ATLANTA — A week after White House communications director Anita Dunn declared “war” on Fox News, Glenn Beck, the feisty libertarian Fox personality, is taking Ms. Dunn on personally over what can now officially be described as her “Mao moment.”
On Thursday, Mr. Beck aired a high school commencement address from June where Ms. Dunn listed Mao — responsible for the deaths of millions of Chinese during the Cultural Revolution — as one of her “favorite political philosophers,” alongside Mother Teresa of Calcutta.
Dunn, a long-time Washington strategist, surprised many by singling out Fox as a public relations arm of the Republican party last weekend. She said on Friday that her Mao comments were obviously “ironic” and that she had lifted the reference from the late and legendary Republican strategist Lee Atwater.
Yes, a lot of this is personal between Fox and Dunn.
Yet perhaps we get a tiny bit of new insight into America’s political divide from the Mao affair. Perhaps the standoff is less about left and right, socialists versus libertarians, and more about ironic speech versus direct speech.
The Oxford English Dictionary says that irony is “a figure of speech in which the unintended meaning is the opposite of that expressed by the words used.”
The Yale and Harvard educated denizens of the White House surely are as familiar with irony as Seinfeld is, using it as a way to signal “I get it” without being too earnest. Fox viewers seem more interested in getting the straight dope, without the varnish.
This argument only goes back a few thousand years. Socrates, for one, saw the value of irony to gain greater insight into the truth. Yet irony, as the political scientist Jane Bennett has argued, can threaten politics by diluting moral indignation.
Indeed, the Greeks might have envisioned a latter-day Beck when they coined the term parrhesia, or “frank-speech,” as a method to favor truth over oratory to convince the audience.
“Socrates values truth above all, but the way to encourage one’s fellow citizens … to share that concern is to not be strictly truthful with them,” Mount Holyoke political scientist Elizabeth Markovits writes in an essay. “The use of irony, long thought of as intentionally deceptive, is specifically deployed to awaken people from their stupor and take control of their lives as democrats. In our own contemporary political life, where we praise ‘straight talkers,’ and Bill O’Reilly has a top-rated news program, we should hope for a great ironist rather than praise [irony’s] death.”
Still, the extent of Dunn’s irony as it pertains to Mao is certainly up for debate. Her reference to Mao and Mother Teresa as “political philosophers” could certainly be seen as an ironic statement.
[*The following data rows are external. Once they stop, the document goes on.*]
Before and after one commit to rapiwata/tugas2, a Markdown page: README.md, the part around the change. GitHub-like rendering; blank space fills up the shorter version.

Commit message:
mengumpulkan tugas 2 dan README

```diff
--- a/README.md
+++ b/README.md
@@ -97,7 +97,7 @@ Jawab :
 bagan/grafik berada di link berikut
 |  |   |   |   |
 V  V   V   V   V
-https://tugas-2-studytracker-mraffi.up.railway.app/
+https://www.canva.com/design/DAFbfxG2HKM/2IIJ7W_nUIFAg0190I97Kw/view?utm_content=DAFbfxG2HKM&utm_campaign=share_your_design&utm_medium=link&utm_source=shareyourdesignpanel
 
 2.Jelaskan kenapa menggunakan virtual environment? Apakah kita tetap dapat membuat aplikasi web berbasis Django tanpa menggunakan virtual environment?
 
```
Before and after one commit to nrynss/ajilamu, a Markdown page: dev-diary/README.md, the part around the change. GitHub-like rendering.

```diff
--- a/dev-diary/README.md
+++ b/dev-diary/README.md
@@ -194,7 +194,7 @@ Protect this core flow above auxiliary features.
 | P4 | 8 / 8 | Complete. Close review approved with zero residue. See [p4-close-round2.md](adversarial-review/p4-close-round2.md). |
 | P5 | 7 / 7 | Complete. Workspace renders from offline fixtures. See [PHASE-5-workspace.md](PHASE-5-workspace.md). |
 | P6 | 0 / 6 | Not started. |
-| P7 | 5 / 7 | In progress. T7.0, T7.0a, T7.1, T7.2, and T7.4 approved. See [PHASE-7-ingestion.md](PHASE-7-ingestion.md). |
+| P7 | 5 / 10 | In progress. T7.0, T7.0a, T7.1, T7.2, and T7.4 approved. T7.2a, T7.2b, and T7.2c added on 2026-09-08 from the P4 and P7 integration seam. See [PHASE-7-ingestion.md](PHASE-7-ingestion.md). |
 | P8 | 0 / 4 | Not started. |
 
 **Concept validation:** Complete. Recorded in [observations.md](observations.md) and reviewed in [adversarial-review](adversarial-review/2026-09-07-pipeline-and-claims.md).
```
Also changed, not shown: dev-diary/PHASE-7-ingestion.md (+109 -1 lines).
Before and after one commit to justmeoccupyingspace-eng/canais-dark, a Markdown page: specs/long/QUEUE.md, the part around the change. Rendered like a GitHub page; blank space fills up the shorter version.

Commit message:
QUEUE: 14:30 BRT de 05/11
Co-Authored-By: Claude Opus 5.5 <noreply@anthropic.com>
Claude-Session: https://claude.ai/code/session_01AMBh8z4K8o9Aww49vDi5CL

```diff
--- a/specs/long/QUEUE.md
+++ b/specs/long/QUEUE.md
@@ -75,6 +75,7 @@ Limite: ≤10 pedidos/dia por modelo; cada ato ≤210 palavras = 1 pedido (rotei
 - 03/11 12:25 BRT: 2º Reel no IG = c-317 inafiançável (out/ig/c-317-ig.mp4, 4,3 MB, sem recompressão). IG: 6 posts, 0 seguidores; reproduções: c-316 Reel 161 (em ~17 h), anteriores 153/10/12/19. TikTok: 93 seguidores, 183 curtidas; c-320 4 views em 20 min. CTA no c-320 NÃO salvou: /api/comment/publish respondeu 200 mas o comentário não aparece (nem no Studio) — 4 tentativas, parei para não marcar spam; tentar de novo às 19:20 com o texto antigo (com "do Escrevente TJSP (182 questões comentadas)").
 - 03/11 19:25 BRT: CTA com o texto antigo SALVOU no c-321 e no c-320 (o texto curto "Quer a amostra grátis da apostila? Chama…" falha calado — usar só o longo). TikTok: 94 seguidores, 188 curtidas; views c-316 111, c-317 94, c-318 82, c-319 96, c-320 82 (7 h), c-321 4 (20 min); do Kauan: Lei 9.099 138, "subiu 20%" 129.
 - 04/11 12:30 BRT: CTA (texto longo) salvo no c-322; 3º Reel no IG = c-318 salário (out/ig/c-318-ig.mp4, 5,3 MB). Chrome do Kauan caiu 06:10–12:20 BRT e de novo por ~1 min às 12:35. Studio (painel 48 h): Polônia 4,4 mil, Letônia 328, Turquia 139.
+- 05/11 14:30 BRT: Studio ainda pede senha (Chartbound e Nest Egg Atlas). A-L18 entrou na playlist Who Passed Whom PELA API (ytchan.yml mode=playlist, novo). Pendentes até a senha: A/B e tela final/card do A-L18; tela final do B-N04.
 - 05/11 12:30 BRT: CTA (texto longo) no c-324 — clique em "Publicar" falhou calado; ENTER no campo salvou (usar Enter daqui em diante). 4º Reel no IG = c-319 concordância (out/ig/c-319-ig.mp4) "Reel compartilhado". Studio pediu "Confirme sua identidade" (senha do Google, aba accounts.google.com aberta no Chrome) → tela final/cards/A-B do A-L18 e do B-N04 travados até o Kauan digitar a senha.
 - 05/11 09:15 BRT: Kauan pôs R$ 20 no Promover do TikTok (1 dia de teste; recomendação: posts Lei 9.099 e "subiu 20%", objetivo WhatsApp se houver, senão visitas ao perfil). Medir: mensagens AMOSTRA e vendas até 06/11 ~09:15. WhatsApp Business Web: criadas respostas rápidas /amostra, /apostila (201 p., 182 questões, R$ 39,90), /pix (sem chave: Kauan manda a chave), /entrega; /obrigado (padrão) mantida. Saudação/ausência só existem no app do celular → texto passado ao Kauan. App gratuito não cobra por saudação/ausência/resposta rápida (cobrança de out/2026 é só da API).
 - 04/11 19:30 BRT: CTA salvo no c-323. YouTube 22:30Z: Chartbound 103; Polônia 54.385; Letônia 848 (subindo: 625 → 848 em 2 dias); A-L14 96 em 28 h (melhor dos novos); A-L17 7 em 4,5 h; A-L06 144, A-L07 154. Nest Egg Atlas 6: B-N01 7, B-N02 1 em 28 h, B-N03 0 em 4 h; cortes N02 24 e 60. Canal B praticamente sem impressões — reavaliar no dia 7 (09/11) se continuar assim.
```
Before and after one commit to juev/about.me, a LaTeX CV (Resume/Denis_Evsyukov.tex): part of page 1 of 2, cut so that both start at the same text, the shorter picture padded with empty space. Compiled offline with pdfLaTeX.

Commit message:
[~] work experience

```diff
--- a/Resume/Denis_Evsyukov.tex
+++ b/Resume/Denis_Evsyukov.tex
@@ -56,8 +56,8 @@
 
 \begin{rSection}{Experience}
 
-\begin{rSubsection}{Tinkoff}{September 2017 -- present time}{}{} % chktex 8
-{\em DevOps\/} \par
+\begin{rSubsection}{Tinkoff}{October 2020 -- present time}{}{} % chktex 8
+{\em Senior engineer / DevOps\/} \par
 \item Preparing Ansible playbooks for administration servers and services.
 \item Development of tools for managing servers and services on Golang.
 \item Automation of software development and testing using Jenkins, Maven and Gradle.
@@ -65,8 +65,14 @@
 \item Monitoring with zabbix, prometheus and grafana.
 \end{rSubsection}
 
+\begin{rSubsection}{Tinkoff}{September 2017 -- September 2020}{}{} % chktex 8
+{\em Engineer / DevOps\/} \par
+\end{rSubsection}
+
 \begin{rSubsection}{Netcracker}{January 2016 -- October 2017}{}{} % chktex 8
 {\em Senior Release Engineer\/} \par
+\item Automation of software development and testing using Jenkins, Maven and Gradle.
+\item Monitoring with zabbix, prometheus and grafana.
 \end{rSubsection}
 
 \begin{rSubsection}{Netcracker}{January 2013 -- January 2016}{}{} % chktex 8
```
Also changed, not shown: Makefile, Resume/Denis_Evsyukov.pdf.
Also in the clip, she claims to think of Mao “all the time.” Ironic? Hard to tell.
But she can’t be all that great of a Mao scholar, argues the Chicago Tribune’s Steve Chapman.
The concept she credited to Mao — “You fight your war and I’ll fight mine” — is actually a misreading of Mao’s belief that “if you can win, you fight; if you cannot win, you don’t fight,” according to University of Pennsylvania China scholar Arthur Waldron, as quoted by Mr. Chapman.
Peter Wehner, a former George W. Bush policy adviser, doesn’t let Dunn off so easy for quoting one of the 20th century’s greatest villains: “Her praise for Mao — unqualified and without caveats, based on the excerpts of her speech — is quite extraordinary,” Mr. Wehner writes. “For a senior member of the White House to hold these views is more extraordinary still.”